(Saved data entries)
━━━
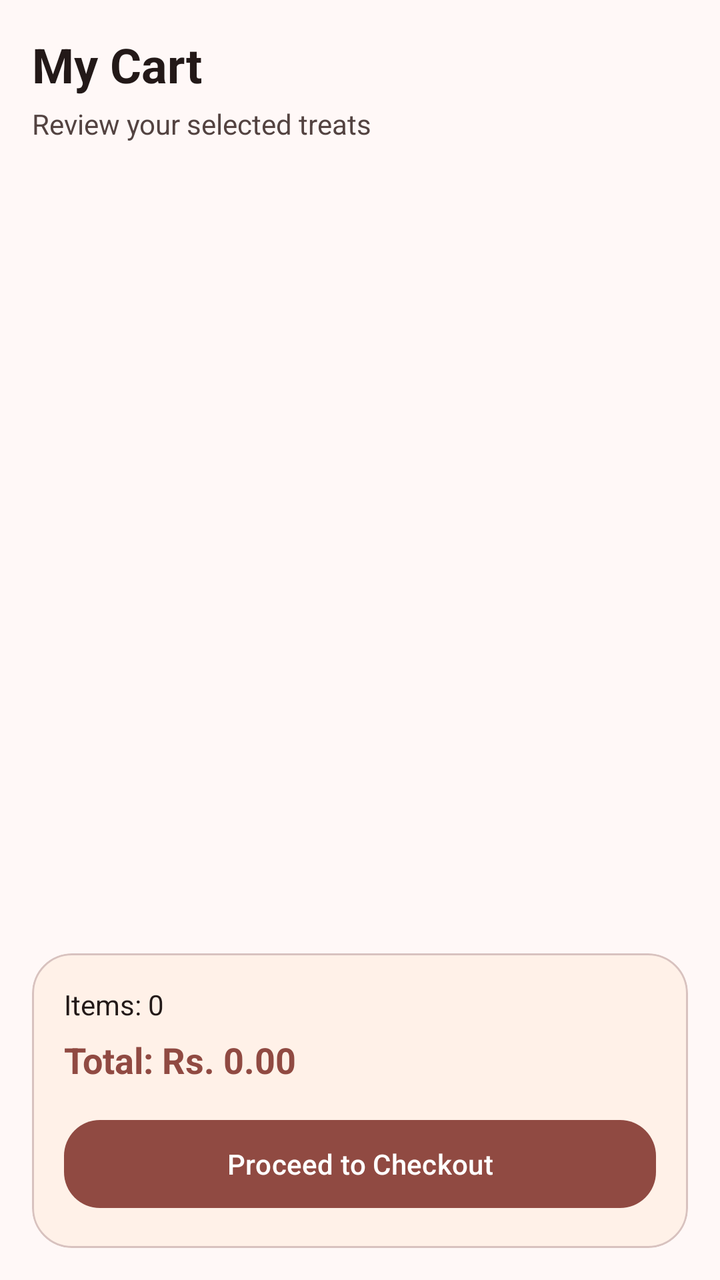
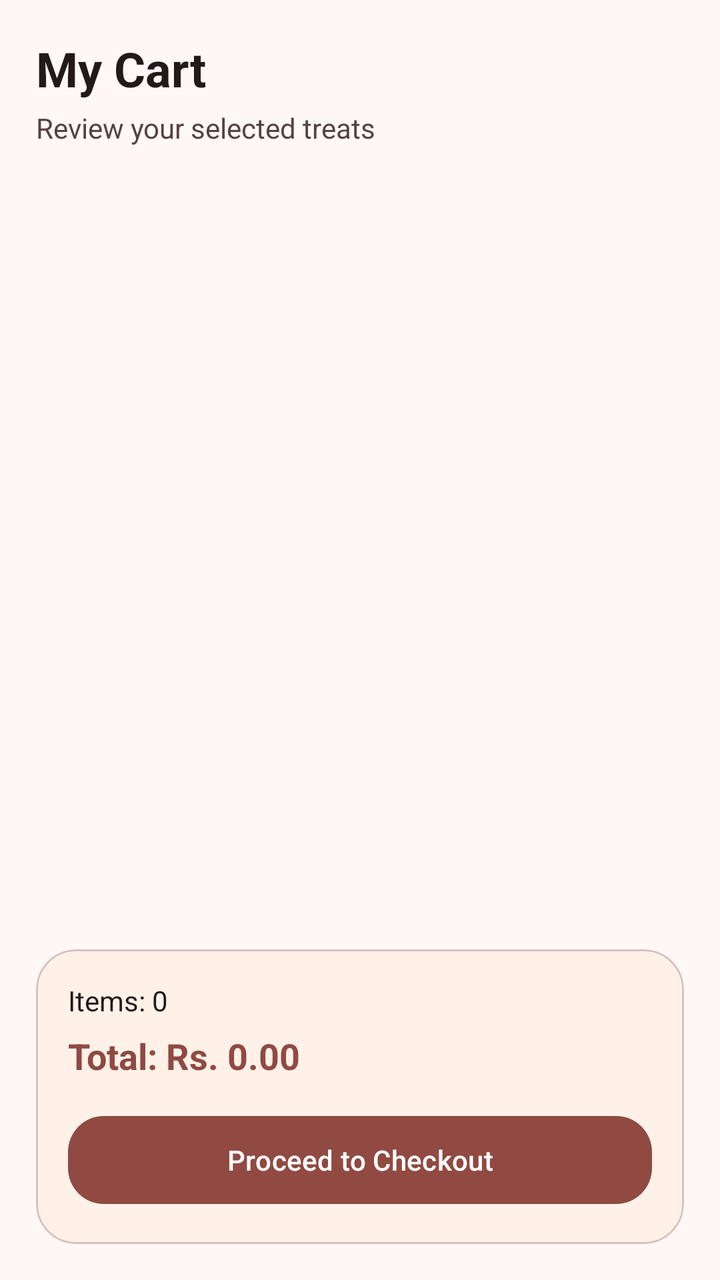

The first picture is an Android layout as it rendered before a commit; the second is the same layout after the commit. The layout source and the unified diff follow.
<!-- AndroidManifest.xml: application theme Theme.ButterQueen -->
<!-- res/layout/fragment_cart.xml -->
<?xml version="1.0" encoding="utf-8"?>
<LinearLayout xmlns:android="http://schemas.android.com/apk/res/android"
    xmlns:app="http://schemas.android.com/apk/res-auto"
    android:layout_width="match_parent"
    android:layout_height="match_parent"
    android:background="@color/md_theme_background"
    android:orientation="vertical"
    android:padding="16dp">

    <TextView
        android:id="@+id/cartTitleTextView"
        android:layout_width="wrap_content"
        android:layout_height="wrap_content"
        android:text="My Cart"
        android:textColor="@color/md_theme_onBackground"
        android:textSize="24sp"
        android:textStyle="bold" />

    <TextView
        android:id="@+id/cartSubtitleTextView"
        android:layout_width="wrap_content"
        android:layout_height="wrap_content"
        android:layout_marginTop="4dp"
        android:layout_marginBottom="12dp"
        android:text="Review your selected treats"
        android:textColor="@color/md_theme_onSurfaceVariant"
        android:textSize="14sp" />

    <TextView
        android:id="@+id/emptyCartTextView"
        android:layout_width="match_parent"
        android:layout_height="wrap_content"
        android:layout_marginTop="24dp"
        android:gravity="center"
        android:text="Your cart is empty"
        android:textColor="@color/md_theme_onBackground"
        android:textSize="16sp"
        android:visibility="gone" />

    <androidx.recyclerview.widget.RecyclerView
        android:id="@+id/cartRecyclerView"
        android:layout_width="match_parent"
        android:layout_height="0dp"
        android:layout_weight="1"
        android:clipToPadding="false"
        android:paddingBottom="12dp" />

    <com.google.android.material.card.MaterialCardView
        android:layout_width="match_parent"
        android:layout_height="wrap_content"
        app:cardCornerRadius="20dp"
        app:cardElevation="0dp" app:cardBackgroundColor="@color/md_theme_surfaceContainerLow" app:strokeColor="@color/md_theme_outlineVariant" app:strokeWidth="1dp">

        <LinearLayout
            android:layout_width="match_parent"
            android:layout_height="wrap_content"
            android:orientation="vertical"
            android:padding="16dp">

            <TextView
                android:id="@+id/totalItemsTextView"
                android:layout_width="wrap_content"
                android:layout_height="wrap_content"
                android:text="Items: 0"
                android:textColor="@color/md_theme_onBackground"
                android:textSize="14sp" />

            <TextView
                android:id="@+id/totalPriceTextView"
                android:layout_width="wrap_content"
                android:layout_height="wrap_content"
                android:layout_marginTop="6dp"
                android:text="Total: Rs. 0.00"
                android:textColor="@color/md_theme_primary"
                android:textSize="18sp"
                android:textStyle="bold" />

            <com.google.android.material.button.MaterialButton
                android:id="@+id/checkoutButton"
                android:layout_width="match_parent"
                android:layout_height="52dp"
                android:layout_marginTop="14dp"
                android:text="Proceed to Checkout"
                android:textAllCaps="false"
                app:cornerRadius="18dp" />
        </LinearLayout>

    </com.google.android.material.card.MaterialCardView>

</LinearLayout>
<!-- resources referenced by this layout -->
<resources>
  <color name="md_theme_background">#FFF8F7</color>
  <color name="md_theme_onBackground">#231918</color>
  <color name="md_theme_onSurfaceVariant">#534341</color>
  <color name="md_theme_outlineVariant">#D8C2BF</color>
  <color name="md_theme_primary">#904A42</color>
  <color name="md_theme_surfaceContainerLow">#FFF1E8</color>
  <style name="Theme.ButterQueen" parent="Theme.Material3.Light.NoActionBar">
          <item name="colorPrimary">@color/md_theme_primary</item>
          <item name="colorOnPrimary">@color/md_theme_onPrimary</item>
          <item name="colorPrimaryContainer">@color/md_theme_primaryContainer</item>
          <item name="colorOnPrimaryContainer">@color/md_theme_onPrimaryContainer</item>
  
          <item name="colorSecondary">@color/md_theme_secondary</item>
          <item name="colorOnSecondary">@color/md_theme_onSecondary</item>
          <item name="colorSecondaryContainer">@color/md_theme_secondaryContainer</item>
          <item name="colorOnSecondaryContainer">@color/md_theme_onSecondaryContainer</item>
  
          <item name="colorTertiary">@color/md_theme_tertiary</item>
          <item name="colorOnTertiary">@color/md_theme_onTertiary</item>
          <item name="colorTertiaryContainer">@color/md_theme_tertiaryContainer</item>
          <item name="colorOnTertiaryContainer">@color/md_theme_onTertiaryContainer</item>
  
          <item name="colorError">@color/md_theme_error</item>
          <item name="colorOnError">@color/md_theme_onError</item>
          <item name="colorErrorContainer">@color/md_theme_errorContainer</item>
          <item name="colorOnErrorContainer">@color/md_theme_onErrorContainer</item>
  
          <item name="android:colorBackground">@color/md_theme_background</item>
          <item name="colorOnBackground">@color/md_theme_onBackground</item>
  
          <item name="colorSurface">@color/md_theme_surface</item>
          <item name="colorOnSurface">@color/md_theme_onSurface</item>
          <item name="colorSurfaceVariant">@color/md_theme_surfaceVariant</item>
          <item name="colorOnSurfaceVariant">@color/md_theme_onSurfaceVariant</item>
  
          <item name="colorOutline">@color/md_theme_outline</item>
          <item name="colorOutlineVariant">@color/md_theme_outlineVariant</item>
  
          <item name="android:windowBackground">@color/md_theme_background</item>
          <item name="android:statusBarColor">@android:color/transparent</item>
          <item name="android:navigationBarColor">@color/md_theme_surface</item>
          <item name="android:windowLightStatusBar">true</item>
          <item name="android:windowLightNavigationBar">true</item>
      </style>
  <color name="md_theme_onPrimary">#FFFFFF</color>
  <color name="md_theme_primaryContainer">#FFDAD5</color>
  <color name="md_theme_onPrimaryContainer">#73342D</color>
  <color name="md_theme_secondary">#775652</color>
  <color name="md_theme_onSecondary">#FFFFFF</color>
  <color name="md_theme_secondaryContainer">#FFDAD5</color>
  <color name="md_theme_onSecondaryContainer">#5D3F3B</color>
  <color name="md_theme_tertiary">#835415</color>
  <color name="md_theme_onTertiary">#FFFFFF</color>
  <color name="md_theme_tertiaryContainer">#FFDDBA</color>
  <color name="md_theme_onTertiaryContainer">#673D00</color>
  <color name="md_theme_error">#BA1A1A</color>
  <color name="md_theme_onError">#FFFFFF</color>
  <color name="md_theme_errorContainer">#FFDAD6</color>
  <color name="md_theme_onErrorContainer">#93000A</color>
  <color name="md_theme_surface">#FFF8F5</color>
  <color name="md_theme_onSurface">#221A14</color>
  <color name="md_theme_surfaceVariant">#F5DDDA</color>
  <color name="md_theme_outline">#857370</color>
</resources>

<!-- the commit's change to res/layout/fragment_cart.xml (unified diff, before → after) -->
@@ -5,7 +5,7 @@
     android:layout_height="match_parent"
     android:background="@color/md_theme_background"
     android:orientation="vertical"
-    android:padding="16dp">
+    android:padding="18dp">
 
     <TextView
         android:id="@+id/cartTitleTextView"
@@ -28,6 +28,8 @@
 
     <TextView
         android:id="@+id/emptyCartTextView"
+        android:minHeight="128dp"
+        android:padding="18dp"
         android:layout_width="match_parent"
         android:layout_height="wrap_content"
         android:layout_marginTop="24dp"
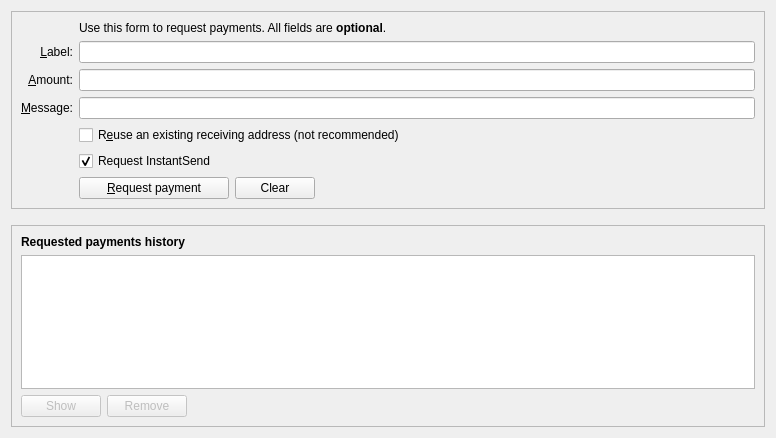
The window that src/qt/forms/receivecoinsdialog.ui (modcrypto/bitnexus) describes before a commit, drawn with Qt 5.
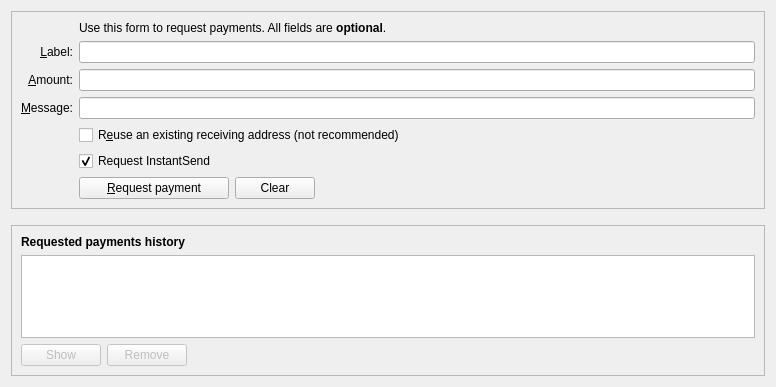
The same window after the commit. Custom widgets are drawn as their Qt base class.

The edit to the form file:
```diff
--- a/src/qt/forms/receivecoinsdialog.ui
+++ b/src/qt/forms/receivecoinsdialog.ui
@@ -7,12 +7,9 @@
     <x>0</x>
     <y>0</y>
     <width>776</width>
-    <height>438</height>
+    <height>387</height>
    </rect>
   </property>
-  <property name="styleSheet">
-   <string notr="true"/>
-  </property>
   <layout class="QVBoxLayout" name="verticalLayout" stretch="0,0,1">
    <item>
     <widget class="QFrame" name="frame2">
```
Left out of the diff: 6 changed lines with no effect on the pictures.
━━━
In the entries above, tally the lines that include the string "after". Give the figure only.

= Worked solution =
3